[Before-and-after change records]

________________________

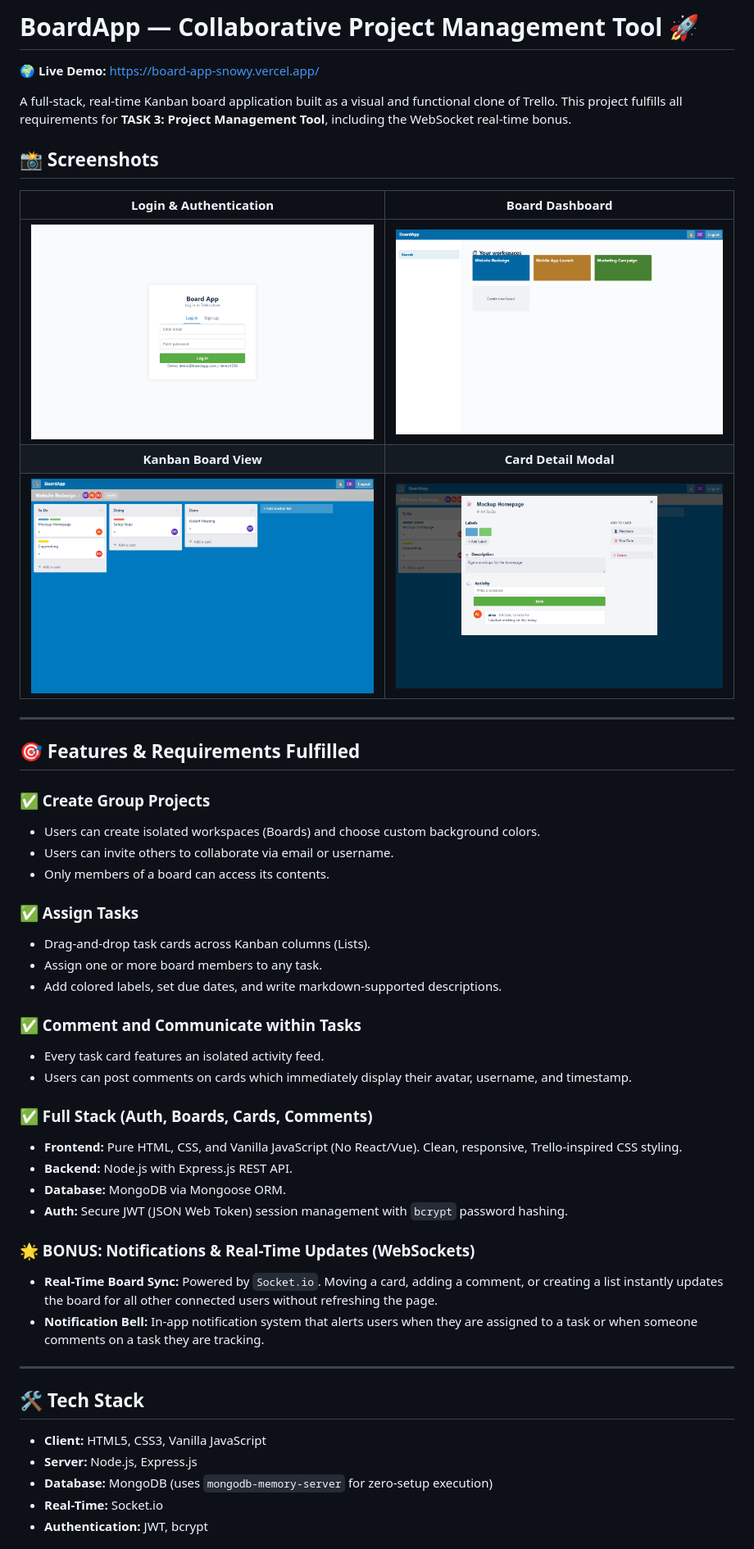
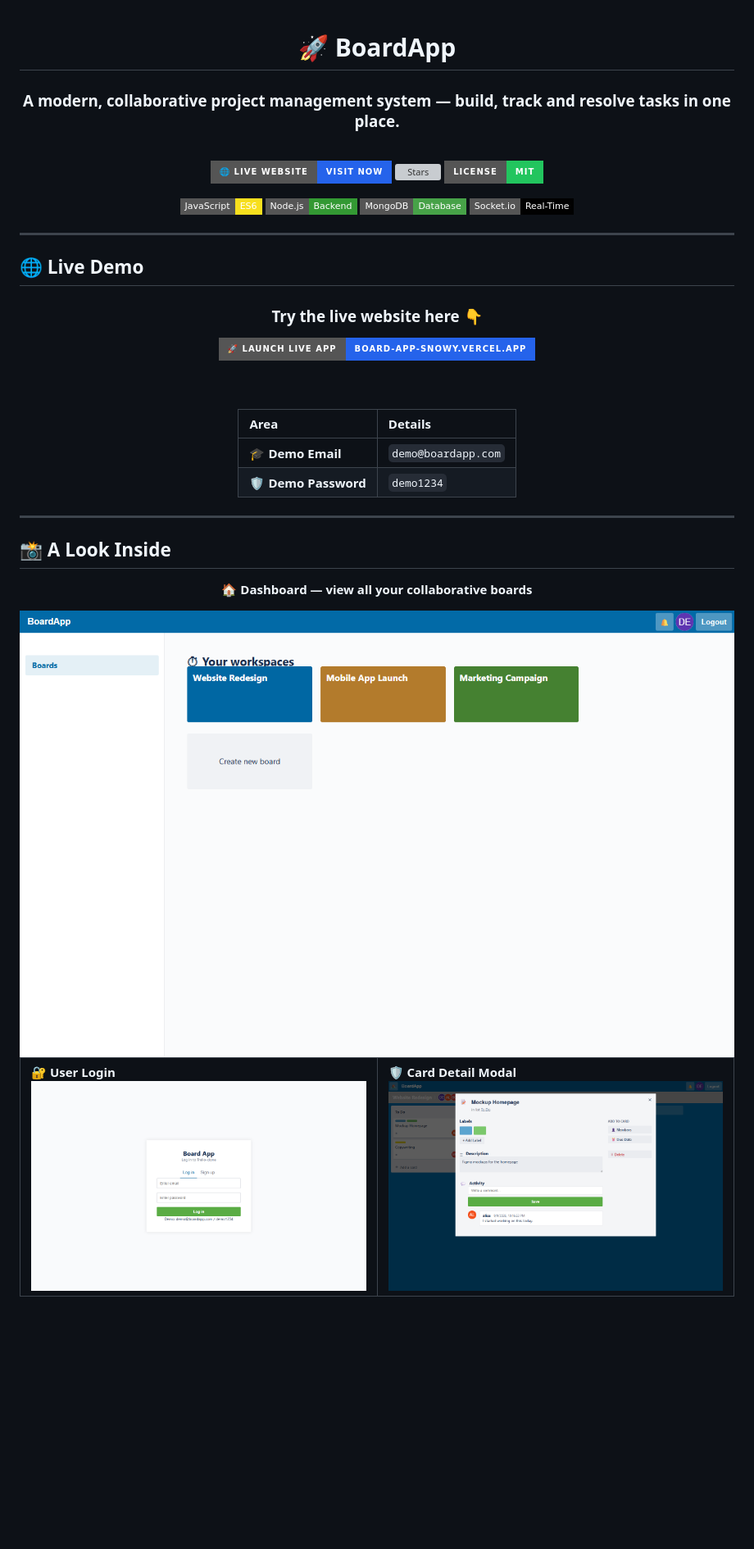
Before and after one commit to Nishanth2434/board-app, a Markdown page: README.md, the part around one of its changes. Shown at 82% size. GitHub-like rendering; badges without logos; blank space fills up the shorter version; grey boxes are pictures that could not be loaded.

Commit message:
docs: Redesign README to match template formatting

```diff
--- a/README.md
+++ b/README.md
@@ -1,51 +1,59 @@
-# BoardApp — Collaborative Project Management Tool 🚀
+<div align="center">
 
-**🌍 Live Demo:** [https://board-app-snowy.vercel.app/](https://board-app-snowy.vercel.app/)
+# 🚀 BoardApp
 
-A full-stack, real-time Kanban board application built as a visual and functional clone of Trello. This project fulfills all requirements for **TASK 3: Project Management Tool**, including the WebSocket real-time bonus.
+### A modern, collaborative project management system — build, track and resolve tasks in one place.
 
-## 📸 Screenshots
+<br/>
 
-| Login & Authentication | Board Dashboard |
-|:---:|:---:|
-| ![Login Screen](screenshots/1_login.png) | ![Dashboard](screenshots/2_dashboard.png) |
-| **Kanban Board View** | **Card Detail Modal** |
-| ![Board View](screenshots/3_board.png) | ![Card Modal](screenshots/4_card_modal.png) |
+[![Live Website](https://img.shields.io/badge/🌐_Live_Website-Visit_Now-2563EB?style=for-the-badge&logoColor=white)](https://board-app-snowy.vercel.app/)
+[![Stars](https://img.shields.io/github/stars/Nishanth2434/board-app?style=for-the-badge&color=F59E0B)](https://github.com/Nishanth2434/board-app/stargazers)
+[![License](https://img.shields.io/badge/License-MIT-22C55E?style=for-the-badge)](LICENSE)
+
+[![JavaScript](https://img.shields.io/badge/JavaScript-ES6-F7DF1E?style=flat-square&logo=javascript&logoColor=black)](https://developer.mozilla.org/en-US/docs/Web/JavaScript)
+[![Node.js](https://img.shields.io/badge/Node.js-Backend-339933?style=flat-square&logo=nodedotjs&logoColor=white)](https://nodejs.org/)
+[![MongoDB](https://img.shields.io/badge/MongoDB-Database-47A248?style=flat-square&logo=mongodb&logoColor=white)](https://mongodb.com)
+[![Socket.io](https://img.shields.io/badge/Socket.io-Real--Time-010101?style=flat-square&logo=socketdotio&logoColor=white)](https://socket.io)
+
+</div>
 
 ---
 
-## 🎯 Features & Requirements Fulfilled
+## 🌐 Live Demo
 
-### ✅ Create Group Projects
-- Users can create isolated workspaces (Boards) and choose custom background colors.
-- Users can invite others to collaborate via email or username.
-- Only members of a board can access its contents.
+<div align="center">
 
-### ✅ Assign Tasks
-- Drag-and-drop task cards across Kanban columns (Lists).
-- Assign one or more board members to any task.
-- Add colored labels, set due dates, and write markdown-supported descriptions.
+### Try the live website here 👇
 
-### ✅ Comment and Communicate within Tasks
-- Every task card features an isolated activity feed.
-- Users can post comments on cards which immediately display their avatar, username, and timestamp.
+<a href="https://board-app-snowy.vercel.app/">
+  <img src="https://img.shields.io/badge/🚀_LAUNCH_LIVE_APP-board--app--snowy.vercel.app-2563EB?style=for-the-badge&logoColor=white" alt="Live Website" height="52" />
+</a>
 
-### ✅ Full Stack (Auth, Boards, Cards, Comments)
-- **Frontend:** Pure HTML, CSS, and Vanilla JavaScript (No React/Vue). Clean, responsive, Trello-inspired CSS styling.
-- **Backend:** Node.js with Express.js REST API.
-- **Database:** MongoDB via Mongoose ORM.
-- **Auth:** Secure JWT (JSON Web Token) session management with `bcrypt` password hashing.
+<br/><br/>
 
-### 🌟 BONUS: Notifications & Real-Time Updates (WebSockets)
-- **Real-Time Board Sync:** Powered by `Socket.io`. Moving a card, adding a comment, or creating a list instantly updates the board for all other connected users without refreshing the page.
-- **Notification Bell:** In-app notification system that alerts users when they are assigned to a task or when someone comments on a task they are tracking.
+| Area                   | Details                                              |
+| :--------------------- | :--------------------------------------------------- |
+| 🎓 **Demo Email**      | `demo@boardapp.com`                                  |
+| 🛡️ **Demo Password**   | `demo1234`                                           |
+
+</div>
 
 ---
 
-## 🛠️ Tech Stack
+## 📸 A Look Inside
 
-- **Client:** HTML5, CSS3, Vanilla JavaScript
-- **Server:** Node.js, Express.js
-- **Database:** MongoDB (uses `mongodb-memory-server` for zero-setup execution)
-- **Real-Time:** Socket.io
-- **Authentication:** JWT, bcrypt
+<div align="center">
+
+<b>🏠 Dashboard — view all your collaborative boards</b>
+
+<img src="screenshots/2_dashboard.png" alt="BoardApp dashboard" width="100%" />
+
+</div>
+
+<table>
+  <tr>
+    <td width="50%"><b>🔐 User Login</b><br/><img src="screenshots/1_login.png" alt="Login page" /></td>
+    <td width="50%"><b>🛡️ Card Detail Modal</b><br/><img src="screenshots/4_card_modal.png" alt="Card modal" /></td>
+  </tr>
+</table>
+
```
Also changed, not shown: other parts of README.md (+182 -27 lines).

________________________

Work task:
Pick each line holding "Database" out of the entries above and return it.

Problem solution:
+[![MongoDB](https://img.shields.io/badge/MongoDB-Database-47A248?style=flat-square&logo=mongodb&logoColor=white)](https://mongodb.com)
-- **Database:** MongoDB via Mongoose ORM.
-- **Database:** MongoDB (uses `mongodb-memory-server` for zero-setup execution)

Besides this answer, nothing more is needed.